For each record below, set it down exactly but leave out any picture.
---------- INFORMATION SUPPLIED
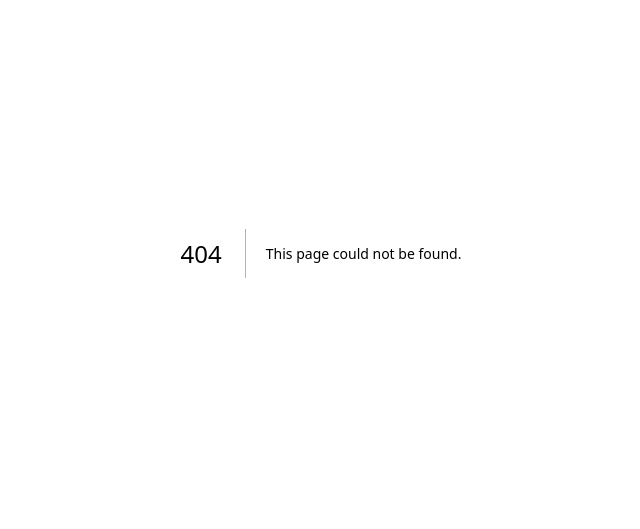
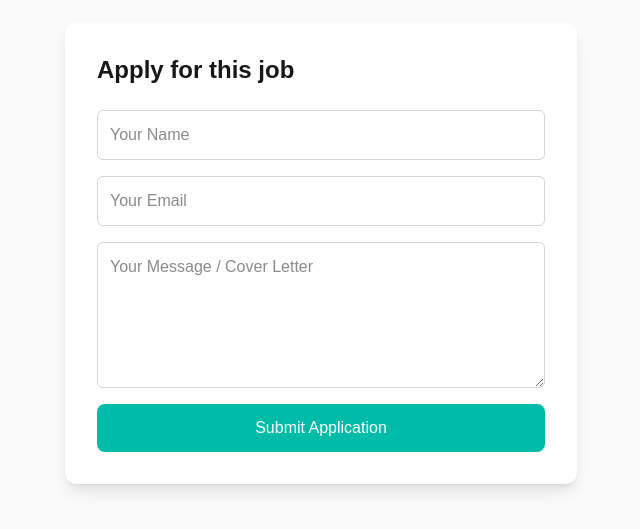
Before and after one commit to MeriamMb/job-board-nextjs, a Next.js app: page /jobs/backend-nodejs-hamburg/apply in a window 1280 px wide. Before the commit this address had no page. Shown: the part 147-676 px from the top of the page, without its empty margins (319-959 px from the left). Built offline with nearby package versions, Linux system fonts and the light colour scheme.

Commit message:
feat: add Apply page with form linked from Job Details

```diff
--- /dev/null
+++ b/app/jobs/[slug]/apply/page.tsx
@@ -0,0 +1,93 @@
+// app/jobs/[slug]/apply/page.tsx
+"use client";
+
+import { useState } from "react";
+import Link from "next/link";
+
+interface ApplyPageProps {
+  slug: string; // on reçoit directement le slug depuis le parent
+}
+
+export default function ApplyPage({ slug }: ApplyPageProps) {
+  const [submitted, setSubmitted] = useState(false);
+  const [form, setForm] = useState({ name: "", email: "", message: "" });
+
+  const handleChange = (
+    e: React.ChangeEvent<HTMLInputElement | HTMLTextAreaElement>
+  ) => {
+    setForm({ ...form, [e.target.name]: e.target.value });
+  };
+
+  const handleSubmit = (e: React.FormEvent) => {
+    e.preventDefault();
+    console.log("Application sent:", form);
+    setSubmitted(true);
+    setForm({ name: "", email: "", message: "" });
+  };
+
+  if (submitted) {
+    return (
+      <main className="min-h-screen flex items-center justify-center bg-neutral-50 px-4">
+        <div className="bg-white p-8 rounded-xl shadow-lg max-w-lg text-center">
+          <h2 className="text-2xl font-bold mb-4 text-neutral-900">
+            Application Sent!
+          </h2>
+          <p className="text-neutral-800 mb-6">
+            Thank you! We will review your application soon.
+          </p>
+          <Link
+            href={`/jobs`}
+            className="bg-teal-500 hover:bg-teal-600 text-white px-6 py-3 rounded-lg transition"
+          >
+            Apply Again
+          </Link>
+        </div>
+      </main>
+    );
+  }
+
+  return (
+    <main className="min-h-screen flex items-center justify-center bg-neutral-50 px-4">
+      <div className="bg-white p-8 rounded-xl shadow-lg max-w-lg w-full">
+        <h1 className="text-2xl font-bold mb-6 text-neutral-900">
+          Apply for this job
+        </h1>
+        <form onSubmit={handleSubmit} className="flex flex-col gap-4">
+          <input
+            type="text"
+            name="name"
+            value={form.name}
+            onChange={handleChange}
+            placeholder="Your Name"
+            required
+            className="border border-gray-300 rounded-md p-3 text-neutral-900 focus:outline-none focus:ring-2 focus:ring-teal-400"
+          />
+          <input
+            type="email"
+            name="email"
+            value={form.email}
+            onChange={handleChange}
+            placeholder="Your Email"
+            required
+            className="border border-gray-300 rounded-md p-3 text-neutral-900 focus:outline-none focus:ring-2 focus:ring-teal-400"
+          />
+          <textarea
+            name="message"
+            value={form.message}
+            onChange={handleChange}
+            placeholder="Your Message / Cover Letter"
+            rows={5}
+            required
+            className="border border-gray-300 rounded-md p-3 text-neutral-900 focus:outline-none focus:ring-2 focus:ring-teal-400"
+          />
+          <button
+            type="submit"
+            className="bg-teal-500 hover:bg-teal-600 text-white px-6 py-3 rounded-lg font-medium transition"
+          >
+            Submit Application
+          </button>
+        </form>
+      </div>
+    </main>
+  );
+}
--- a/app/jobs/[slug]/page.tsx
+++ b/app/jobs/[slug]/page.tsx
@@ -1,6 +1,7 @@
 import { jobs } from "../../../data/jobs";
 import { notFound } from "next/navigation";
 import { Metadata } from "next";
+import Link from "next/link";
 
 type JobPageProps = {
   params: Promise<{
@@ -65,9 +66,12 @@ export default async function JobPage({ params }: JobPageProps) {
         </p>
 
         {/* CTA */}
-        <button className="w-full md:w-auto bg-teal-500 text-white px-6 py-3 rounded-lg font-medium hover:bg-teal-600 focus:outline-none focus:ring-2 focus:ring-teal-400 transition">
+        <Link
+          href={`/jobs/${job.slug}/apply`}
+          className="mt-8 w-full md:w-auto bg-teal-500 text-white px-6 py-3 rounded-lg font-medium hover:bg-teal-600 transition"
+        >
           Apply Now
-        </button>
+        </Link>
       </div>
     </main>
   );
```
--------------------
- SOLVED EXERCISE:
Before and after one commit to MeriamMb/job-board-nextjs, a Next.js app: page /jobs/backend-nodejs-hamburg/apply in a window 1280 px wide. Before the commit this address had no page. Shown: the part 147-676 px from the top of the page, without its empty margins (319-959 px from the left). Built offline with nearby package versions, Linux system fonts and the light colour scheme.

Commit message:
feat: add Apply page with form linked from Job Details

```diff
--- /dev/null
+++ b/app/jobs/[slug]/apply/page.tsx
@@ -0,0 +1,93 @@
+// app/jobs/[slug]/apply/page.tsx
+"use client";
+
+import { useState } from "react";
+import Link from "next/link";
+
+interface ApplyPageProps {
+  slug: string; // on reçoit directement le slug depuis le parent
+}
+
+export default function ApplyPage({ slug }: ApplyPageProps) {
+  const [submitted, setSubmitted] = useState(false);
+  const [form, setForm] = useState({ name: "", email: "", message: "" });
+
+  const handleChange = (
+    e: React.ChangeEvent<HTMLInputElement | HTMLTextAreaElement>
+  ) => {
+    setForm({ ...form, [e.target.name]: e.target.value });
+  };
+
+  const handleSubmit = (e: React.FormEvent) => {
+    e.preventDefault();
+    console.log("Application sent:", form);
+    setSubmitted(true);
+    setForm({ name: "", email: "", message: "" });
+  };
+
+  if (submitted) {
+    return (
+      <main className="min-h-screen flex items-center justify-center bg-neutral-50 px-4">
+        <div className="bg-white p-8 rounded-xl shadow-lg max-w-lg text-center">
+          <h2 className="text-2xl font-bold mb-4 text-neutral-900">
+            Application Sent!
+          </h2>
+          <p className="text-neutral-800 mb-6">
+            Thank you! We will review your application soon.
+          </p>
+          <Link
+            href={`/jobs`}
+            className="bg-teal-500 hover:bg-teal-600 text-white px-6 py-3 rounded-lg transition"
+          >
+            Apply Again
+          </Link>
+        </div>
+      </main>
+    );
+  }
+
+  return (
+    <main className="min-h-screen flex items-center justify-center bg-neutral-50 px-4">
+      <div className="bg-white p-8 rounded-xl shadow-lg max-w-lg w-full">
+        <h1 className="text-2xl font-bold mb-6 text-neutral-900">
+          Apply for this job
+        </h1>
+        <form onSubmit={handleSubmit} className="flex flex-col gap-4">
+          <input
+            type="text"
+            name="name"
+            value={form.name}
+            onChange={handleChange}
+            placeholder="Your Name"
+            required
+            className="border border-gray-300 rounded-md p-3 text-neutral-900 focus:outline-none focus:ring-2 focus:ring-teal-400"
+          />
+          <input
+            type="email"
+            name="email"
+            value={form.email}
+            onChange={handleChange}
+            placeholder="Your Email"
+            required
+            className="border border-gray-300 rounded-md p-3 text-neutral-900 focus:outline-none focus:ring-2 focus:ring-teal-400"
+          />
+          <textarea
+            name="message"
+            value={form.message}
+            onChange={handleChange}
+            placeholder="Your Message / Cover Letter"
+            rows={5}
+            required
+            className="border border-gray-300 rounded-md p-3 text-neutral-900 focus:outline-none focus:ring-2 focus:ring-teal-400"
+          />
+          <button
+            type="submit"
+            className="bg-teal-500 hover:bg-teal-600 text-white px-6 py-3 rounded-lg font-medium transition"
+          >
+            Submit Application
+          </button>
+        </form>
+      </div>
+    </main>
+  );
+}
--- a/app/jobs/[slug]/page.tsx
+++ b/app/jobs/[slug]/page.tsx
@@ -1,6 +1,7 @@
 import { jobs } from "../../../data/jobs";
 import { notFound } from "next/navigation";
 import { Metadata } from "next";
+import Link from "next/link";
 
 type JobPageProps = {
   params: Promise<{
@@ -65,9 +66,12 @@ export default async function JobPage({ params }: JobPageProps) {
         </p>
 
         {/* CTA */}
-        <button className="w-full md:w-auto bg-teal-500 text-white px-6 py-3 rounded-lg font-medium hover:bg-teal-600 focus:outline-none focus:ring-2 focus:ring-teal-400 transition">
+        <Link
+          href={`/jobs/${job.slug}/apply`}
+          className="mt-8 w-full md:w-auto bg-teal-500 text-white px-6 py-3 rounded-lg font-medium hover:bg-teal-600 transition"
+        >
           Apply Now
-        </button>
+        </Link>
       </div>
     </main>
   );
```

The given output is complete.